Insulation and Heat Loss Information
Energy Efficient Houses usually cluster their glass on the south side, minimize exterior skin area, put most of the insulation in the ceiling, keep air leaks to a minimum and use appliance and body heat as major heat sources.
We measure the thermal efficiency of wall, roof, and floor sections by calculating the resistance of these assemblies to the transfer of heat.
Basically, heat always moves from warm to cold. If the interior design temperature is 68 degrees and the outside temperature is 38 degrees the temperature difference of 30 degrees causes the heat to move toward where it is cold.
The resistance of a wall assembly to transfer that heat is calculated by determining the total resistance of heat transfer in the wall: that is, the resistance of the exterior air film plus the resistance of the siding plus the resistance of the building paper plus the resistance of the sheathing plus the resistance of the cavity insulation plus the resistance of the air barrier and finally the resistance of the interior wall surface. When we add all of these together we get a thermal resistance number (the U-Value) for the wall. For most general calculations we can take the reciprocal of the R-value to get a useable U-Value.
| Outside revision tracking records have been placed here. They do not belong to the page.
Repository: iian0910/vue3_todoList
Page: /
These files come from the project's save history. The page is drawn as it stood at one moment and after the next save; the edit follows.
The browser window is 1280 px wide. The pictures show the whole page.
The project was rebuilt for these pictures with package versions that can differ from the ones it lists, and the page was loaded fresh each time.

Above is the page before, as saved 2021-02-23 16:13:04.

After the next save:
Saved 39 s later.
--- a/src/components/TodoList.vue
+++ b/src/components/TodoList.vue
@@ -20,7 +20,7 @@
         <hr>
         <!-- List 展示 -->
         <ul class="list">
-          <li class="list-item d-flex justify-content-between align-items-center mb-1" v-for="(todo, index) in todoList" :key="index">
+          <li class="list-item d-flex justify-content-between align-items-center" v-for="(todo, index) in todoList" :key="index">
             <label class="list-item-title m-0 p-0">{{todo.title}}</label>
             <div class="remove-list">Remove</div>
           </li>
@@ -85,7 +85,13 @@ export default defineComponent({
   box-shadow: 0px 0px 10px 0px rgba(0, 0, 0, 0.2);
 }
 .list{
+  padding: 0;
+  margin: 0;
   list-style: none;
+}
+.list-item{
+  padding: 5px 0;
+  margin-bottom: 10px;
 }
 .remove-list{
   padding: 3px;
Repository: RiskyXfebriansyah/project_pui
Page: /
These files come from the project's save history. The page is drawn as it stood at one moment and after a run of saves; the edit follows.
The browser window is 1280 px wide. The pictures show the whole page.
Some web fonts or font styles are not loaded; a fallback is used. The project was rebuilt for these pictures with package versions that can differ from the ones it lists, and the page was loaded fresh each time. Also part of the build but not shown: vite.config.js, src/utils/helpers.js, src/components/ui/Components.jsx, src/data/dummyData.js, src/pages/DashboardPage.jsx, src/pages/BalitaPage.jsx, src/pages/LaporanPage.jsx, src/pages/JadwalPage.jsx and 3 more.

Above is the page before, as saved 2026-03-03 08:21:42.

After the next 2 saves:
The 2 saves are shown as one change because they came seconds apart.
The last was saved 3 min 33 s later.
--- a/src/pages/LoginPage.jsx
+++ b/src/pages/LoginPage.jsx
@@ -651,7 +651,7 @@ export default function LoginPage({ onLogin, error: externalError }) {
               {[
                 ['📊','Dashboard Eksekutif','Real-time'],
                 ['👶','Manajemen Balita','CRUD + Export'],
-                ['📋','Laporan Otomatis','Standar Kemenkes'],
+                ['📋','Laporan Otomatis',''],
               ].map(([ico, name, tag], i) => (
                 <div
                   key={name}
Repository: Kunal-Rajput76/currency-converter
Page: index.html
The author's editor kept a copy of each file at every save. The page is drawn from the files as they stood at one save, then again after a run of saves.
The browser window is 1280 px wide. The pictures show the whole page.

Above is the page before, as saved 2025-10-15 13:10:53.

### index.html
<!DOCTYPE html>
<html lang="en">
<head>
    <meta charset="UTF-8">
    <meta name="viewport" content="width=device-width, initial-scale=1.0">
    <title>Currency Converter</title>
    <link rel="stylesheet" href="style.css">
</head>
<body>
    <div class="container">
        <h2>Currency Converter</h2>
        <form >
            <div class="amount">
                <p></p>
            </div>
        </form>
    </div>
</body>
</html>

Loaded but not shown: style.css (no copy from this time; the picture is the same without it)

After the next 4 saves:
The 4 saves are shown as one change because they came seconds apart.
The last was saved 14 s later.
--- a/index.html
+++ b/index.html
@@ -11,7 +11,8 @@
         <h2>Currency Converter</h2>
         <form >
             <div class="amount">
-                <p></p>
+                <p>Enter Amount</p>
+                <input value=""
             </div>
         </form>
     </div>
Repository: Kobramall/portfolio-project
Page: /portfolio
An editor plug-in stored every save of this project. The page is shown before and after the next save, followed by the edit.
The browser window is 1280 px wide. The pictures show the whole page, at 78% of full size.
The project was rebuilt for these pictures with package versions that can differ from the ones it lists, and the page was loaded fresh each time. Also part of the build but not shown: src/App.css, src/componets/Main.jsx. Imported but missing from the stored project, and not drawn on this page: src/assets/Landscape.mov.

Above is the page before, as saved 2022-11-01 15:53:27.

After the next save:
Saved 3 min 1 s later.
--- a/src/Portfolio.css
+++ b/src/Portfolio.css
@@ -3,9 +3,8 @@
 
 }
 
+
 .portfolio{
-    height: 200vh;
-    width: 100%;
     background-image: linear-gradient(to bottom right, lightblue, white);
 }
So, if the R-Value of the wall insulation is R-21, its U-Value is the reciprocal of 21 (or 1 divided by 21) which is 0.0476 on my calculator.
R 21 = U-Value of 0.0476
R 30 = U-Value of 0.0333
R-49 = U-value of 0.0204
To calculate heat loss of a building we have to break the house down into surface areas and then determine how much heat moves through those surfaces.
In our house the major surfaces to calculate are:
First floor area= ________ sf
Second floor area=_________sf
Gross wall area [East wall area + North wall area + West wall area + South wall area] = _____________sf
Net wall area (total wall area minus total window area + total door area)
Roof area= ____________sf
If you have these areas and u-values you can then begin an actual heat loss calculation like the one above.
The calculator above is for a colder temperature than ours. It assumes an outside temperature of 17. We will want to change that. What do you think the average outside heating temperature would be for our area? How can you find out?